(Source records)
◇ ◇ ◇ ◇ ◇ ◇ ◇

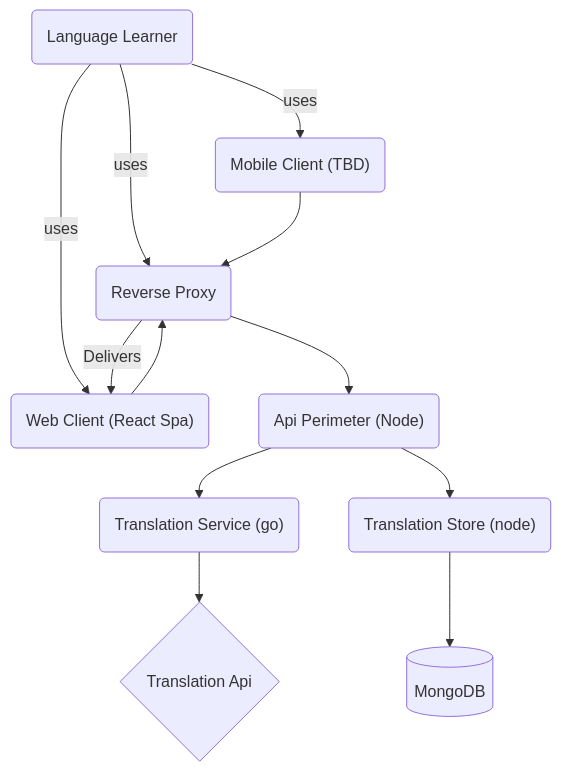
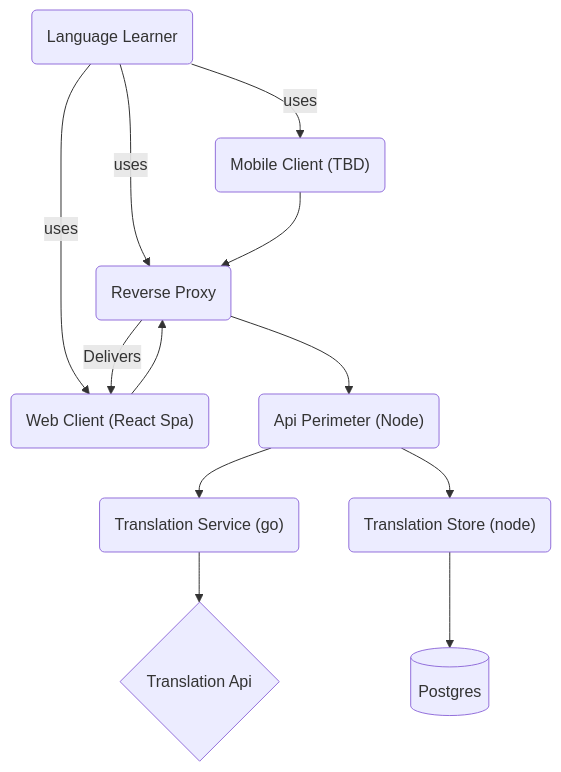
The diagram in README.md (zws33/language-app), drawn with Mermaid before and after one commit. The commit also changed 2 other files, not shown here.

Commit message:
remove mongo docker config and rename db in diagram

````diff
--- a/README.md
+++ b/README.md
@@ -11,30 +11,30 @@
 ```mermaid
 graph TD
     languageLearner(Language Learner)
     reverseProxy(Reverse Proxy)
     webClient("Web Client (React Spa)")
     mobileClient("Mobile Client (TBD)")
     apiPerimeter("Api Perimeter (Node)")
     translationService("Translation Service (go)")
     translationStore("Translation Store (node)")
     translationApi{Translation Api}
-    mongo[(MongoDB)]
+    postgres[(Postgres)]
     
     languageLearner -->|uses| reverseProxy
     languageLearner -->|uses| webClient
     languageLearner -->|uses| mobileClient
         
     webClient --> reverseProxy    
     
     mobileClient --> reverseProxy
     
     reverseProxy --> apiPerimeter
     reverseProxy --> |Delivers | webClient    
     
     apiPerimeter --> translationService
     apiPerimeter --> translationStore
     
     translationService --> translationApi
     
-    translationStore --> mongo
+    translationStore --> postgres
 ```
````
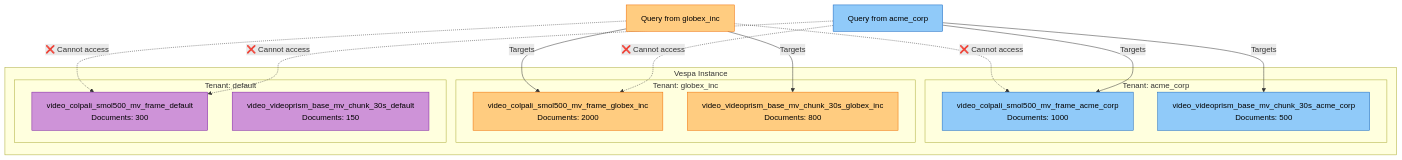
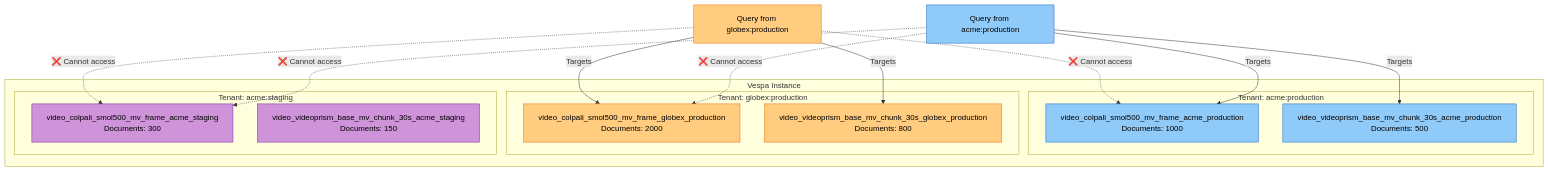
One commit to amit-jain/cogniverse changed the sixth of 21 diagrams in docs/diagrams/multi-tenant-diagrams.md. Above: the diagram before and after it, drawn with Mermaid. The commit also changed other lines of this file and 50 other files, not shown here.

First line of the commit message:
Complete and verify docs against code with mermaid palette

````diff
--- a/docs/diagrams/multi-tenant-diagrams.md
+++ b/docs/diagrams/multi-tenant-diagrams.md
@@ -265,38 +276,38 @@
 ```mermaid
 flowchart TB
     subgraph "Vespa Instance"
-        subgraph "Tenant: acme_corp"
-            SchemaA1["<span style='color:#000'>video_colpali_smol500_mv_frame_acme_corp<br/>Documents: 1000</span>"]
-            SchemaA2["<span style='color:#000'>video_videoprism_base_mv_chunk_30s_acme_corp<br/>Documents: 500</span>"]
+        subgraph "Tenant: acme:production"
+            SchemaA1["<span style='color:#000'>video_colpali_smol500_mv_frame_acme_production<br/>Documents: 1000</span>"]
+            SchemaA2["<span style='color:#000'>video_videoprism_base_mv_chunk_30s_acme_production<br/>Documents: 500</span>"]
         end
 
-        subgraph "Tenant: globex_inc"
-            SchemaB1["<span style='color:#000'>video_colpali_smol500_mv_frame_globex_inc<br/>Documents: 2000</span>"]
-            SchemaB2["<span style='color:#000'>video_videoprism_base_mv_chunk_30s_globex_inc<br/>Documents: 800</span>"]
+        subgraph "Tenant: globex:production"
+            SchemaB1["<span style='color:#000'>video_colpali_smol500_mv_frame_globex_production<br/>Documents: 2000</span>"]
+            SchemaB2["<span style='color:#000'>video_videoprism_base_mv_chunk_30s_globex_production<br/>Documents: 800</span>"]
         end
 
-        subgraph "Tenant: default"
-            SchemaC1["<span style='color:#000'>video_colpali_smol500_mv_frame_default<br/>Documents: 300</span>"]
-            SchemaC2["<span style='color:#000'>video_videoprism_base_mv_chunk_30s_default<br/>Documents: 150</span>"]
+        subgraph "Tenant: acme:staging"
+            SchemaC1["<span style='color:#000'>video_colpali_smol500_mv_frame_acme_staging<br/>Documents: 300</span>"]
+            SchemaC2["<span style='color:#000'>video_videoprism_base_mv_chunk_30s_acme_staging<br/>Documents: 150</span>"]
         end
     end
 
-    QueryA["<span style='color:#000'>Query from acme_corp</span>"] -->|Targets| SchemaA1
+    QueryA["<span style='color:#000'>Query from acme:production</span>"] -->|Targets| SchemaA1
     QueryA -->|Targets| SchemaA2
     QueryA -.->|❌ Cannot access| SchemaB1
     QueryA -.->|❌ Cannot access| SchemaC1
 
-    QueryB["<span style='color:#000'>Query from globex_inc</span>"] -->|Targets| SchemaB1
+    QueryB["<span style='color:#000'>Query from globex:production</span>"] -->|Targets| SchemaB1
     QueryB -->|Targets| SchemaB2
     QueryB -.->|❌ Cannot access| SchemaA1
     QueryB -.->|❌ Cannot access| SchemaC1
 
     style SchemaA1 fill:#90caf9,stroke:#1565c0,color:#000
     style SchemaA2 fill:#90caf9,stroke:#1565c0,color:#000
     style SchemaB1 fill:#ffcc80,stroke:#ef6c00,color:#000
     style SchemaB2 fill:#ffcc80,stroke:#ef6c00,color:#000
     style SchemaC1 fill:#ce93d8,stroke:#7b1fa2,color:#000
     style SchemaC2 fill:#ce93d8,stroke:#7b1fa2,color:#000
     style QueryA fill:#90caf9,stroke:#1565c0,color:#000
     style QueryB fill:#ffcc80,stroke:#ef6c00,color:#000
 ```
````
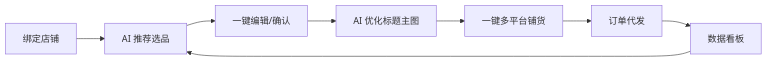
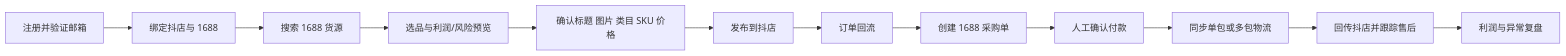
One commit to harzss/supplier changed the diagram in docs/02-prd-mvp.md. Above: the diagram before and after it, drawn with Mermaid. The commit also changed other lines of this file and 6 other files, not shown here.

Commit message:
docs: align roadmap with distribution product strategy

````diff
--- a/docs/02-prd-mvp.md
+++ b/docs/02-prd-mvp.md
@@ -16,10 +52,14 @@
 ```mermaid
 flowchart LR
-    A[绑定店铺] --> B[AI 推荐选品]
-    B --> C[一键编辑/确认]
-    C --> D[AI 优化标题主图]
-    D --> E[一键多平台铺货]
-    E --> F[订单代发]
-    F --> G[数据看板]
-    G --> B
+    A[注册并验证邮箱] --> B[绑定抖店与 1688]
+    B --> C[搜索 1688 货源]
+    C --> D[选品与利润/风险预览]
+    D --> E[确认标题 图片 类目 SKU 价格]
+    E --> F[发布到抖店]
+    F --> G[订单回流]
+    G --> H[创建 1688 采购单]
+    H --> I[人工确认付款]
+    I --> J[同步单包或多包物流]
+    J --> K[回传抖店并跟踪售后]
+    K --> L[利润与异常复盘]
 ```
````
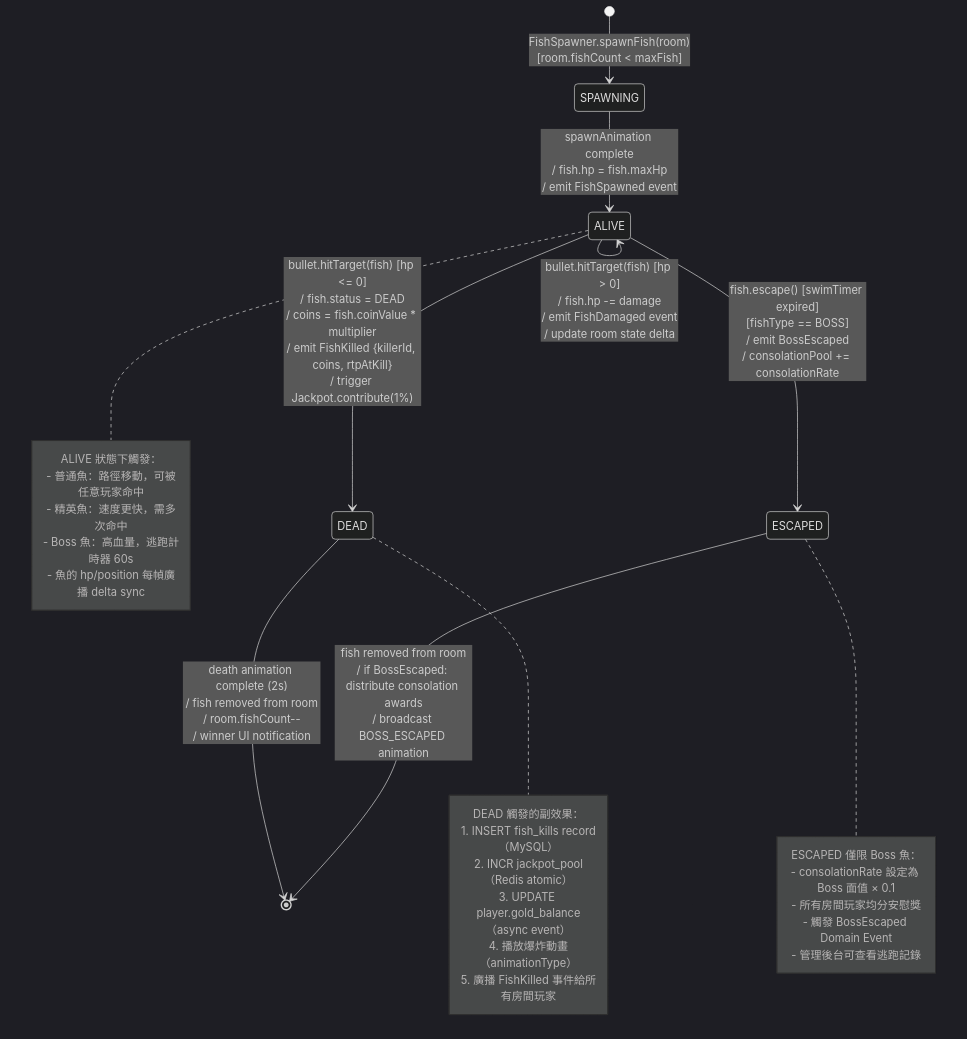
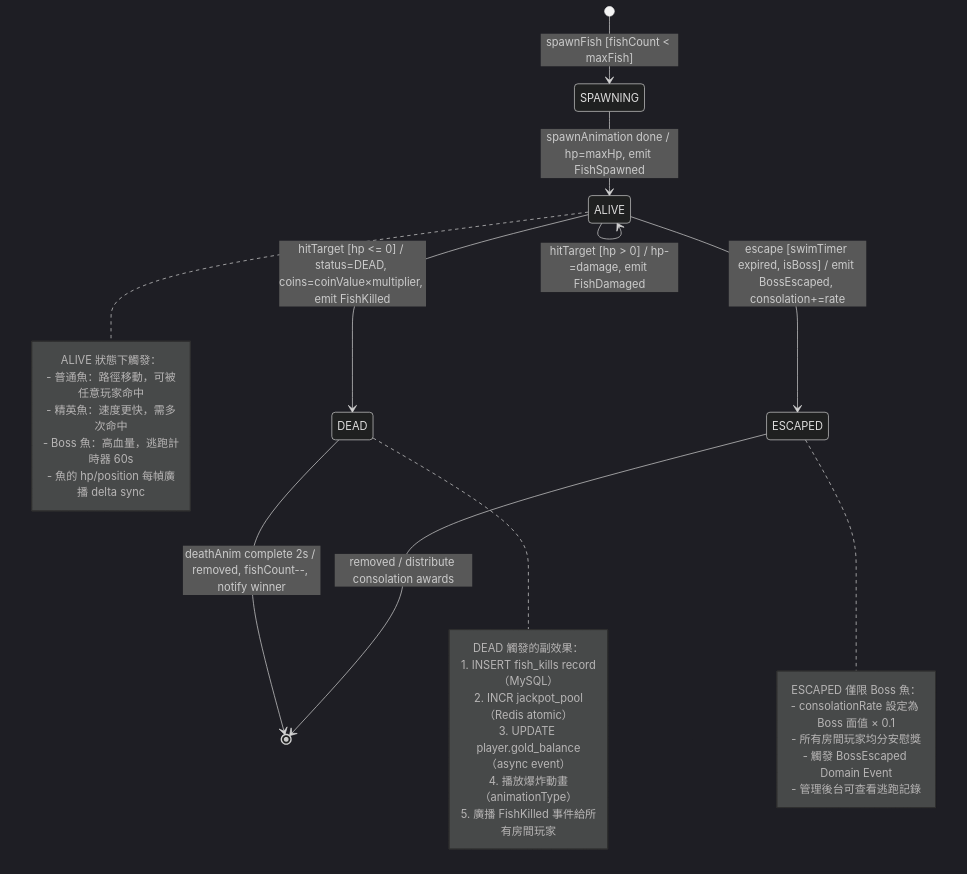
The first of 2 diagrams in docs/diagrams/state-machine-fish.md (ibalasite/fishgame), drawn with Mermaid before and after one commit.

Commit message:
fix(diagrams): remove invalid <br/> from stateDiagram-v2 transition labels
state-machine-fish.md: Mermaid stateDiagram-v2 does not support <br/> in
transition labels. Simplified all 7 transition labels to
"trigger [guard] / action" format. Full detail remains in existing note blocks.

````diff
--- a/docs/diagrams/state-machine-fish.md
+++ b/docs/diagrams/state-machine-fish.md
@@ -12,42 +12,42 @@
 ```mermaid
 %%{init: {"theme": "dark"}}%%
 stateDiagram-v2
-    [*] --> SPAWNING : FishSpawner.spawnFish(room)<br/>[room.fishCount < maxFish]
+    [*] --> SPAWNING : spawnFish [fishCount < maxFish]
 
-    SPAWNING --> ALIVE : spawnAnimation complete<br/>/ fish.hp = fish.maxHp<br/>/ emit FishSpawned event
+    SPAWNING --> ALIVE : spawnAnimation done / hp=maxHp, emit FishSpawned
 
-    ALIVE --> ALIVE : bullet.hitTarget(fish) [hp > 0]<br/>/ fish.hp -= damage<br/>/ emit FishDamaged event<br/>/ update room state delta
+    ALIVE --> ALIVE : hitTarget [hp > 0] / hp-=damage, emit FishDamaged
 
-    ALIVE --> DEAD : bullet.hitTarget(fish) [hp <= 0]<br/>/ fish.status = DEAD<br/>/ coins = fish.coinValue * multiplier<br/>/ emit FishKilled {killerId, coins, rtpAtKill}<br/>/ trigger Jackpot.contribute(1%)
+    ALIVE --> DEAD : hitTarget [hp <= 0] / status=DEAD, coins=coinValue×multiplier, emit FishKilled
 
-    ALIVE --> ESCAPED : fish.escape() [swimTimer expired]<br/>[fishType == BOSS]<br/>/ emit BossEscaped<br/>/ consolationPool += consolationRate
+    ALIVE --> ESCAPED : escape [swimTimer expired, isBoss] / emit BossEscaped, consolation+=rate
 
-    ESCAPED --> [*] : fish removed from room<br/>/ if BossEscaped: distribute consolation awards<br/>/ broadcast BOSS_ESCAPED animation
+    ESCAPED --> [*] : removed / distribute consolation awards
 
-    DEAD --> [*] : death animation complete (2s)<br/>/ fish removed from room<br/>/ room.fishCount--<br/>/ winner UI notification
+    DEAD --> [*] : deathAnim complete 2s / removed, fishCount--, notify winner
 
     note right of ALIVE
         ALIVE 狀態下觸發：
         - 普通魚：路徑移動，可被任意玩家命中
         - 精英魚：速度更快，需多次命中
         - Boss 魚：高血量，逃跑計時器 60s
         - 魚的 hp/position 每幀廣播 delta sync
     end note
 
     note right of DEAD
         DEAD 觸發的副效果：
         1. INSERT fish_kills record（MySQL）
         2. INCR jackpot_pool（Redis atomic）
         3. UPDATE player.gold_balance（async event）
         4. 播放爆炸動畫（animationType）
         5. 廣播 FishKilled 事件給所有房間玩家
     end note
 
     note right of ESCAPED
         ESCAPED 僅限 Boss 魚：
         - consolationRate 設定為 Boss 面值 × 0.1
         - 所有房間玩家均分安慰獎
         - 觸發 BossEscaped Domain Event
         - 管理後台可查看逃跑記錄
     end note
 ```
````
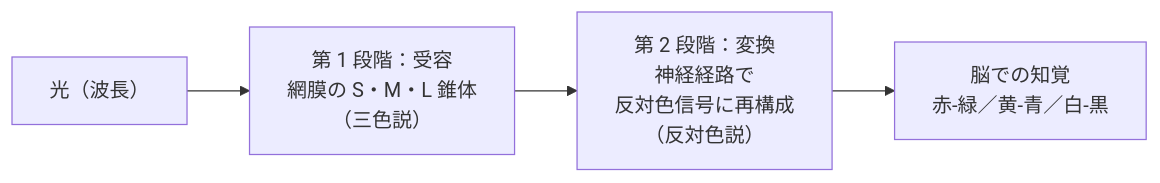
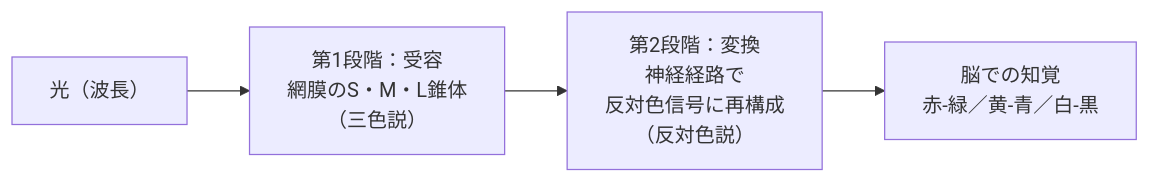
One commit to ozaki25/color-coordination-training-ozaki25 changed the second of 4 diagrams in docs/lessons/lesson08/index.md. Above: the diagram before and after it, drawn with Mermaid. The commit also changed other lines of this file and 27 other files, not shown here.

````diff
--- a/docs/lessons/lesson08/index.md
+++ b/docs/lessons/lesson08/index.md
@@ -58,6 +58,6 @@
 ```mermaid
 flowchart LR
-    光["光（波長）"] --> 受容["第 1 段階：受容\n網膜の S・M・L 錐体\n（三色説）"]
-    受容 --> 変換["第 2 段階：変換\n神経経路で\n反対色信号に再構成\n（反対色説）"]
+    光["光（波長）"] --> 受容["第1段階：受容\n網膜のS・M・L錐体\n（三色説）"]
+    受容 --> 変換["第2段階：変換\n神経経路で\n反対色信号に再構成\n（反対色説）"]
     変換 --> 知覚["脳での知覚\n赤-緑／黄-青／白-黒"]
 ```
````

◇ ◇ ◇ ◇ ◇ ◇ ◇

## Activity
Wherever the string "translationService" appears in the entries, copy that line.

## Solved exercise
     translationService("Translation Service (go)")
     apiPerimeter --> translationService
     translationService --> translationApi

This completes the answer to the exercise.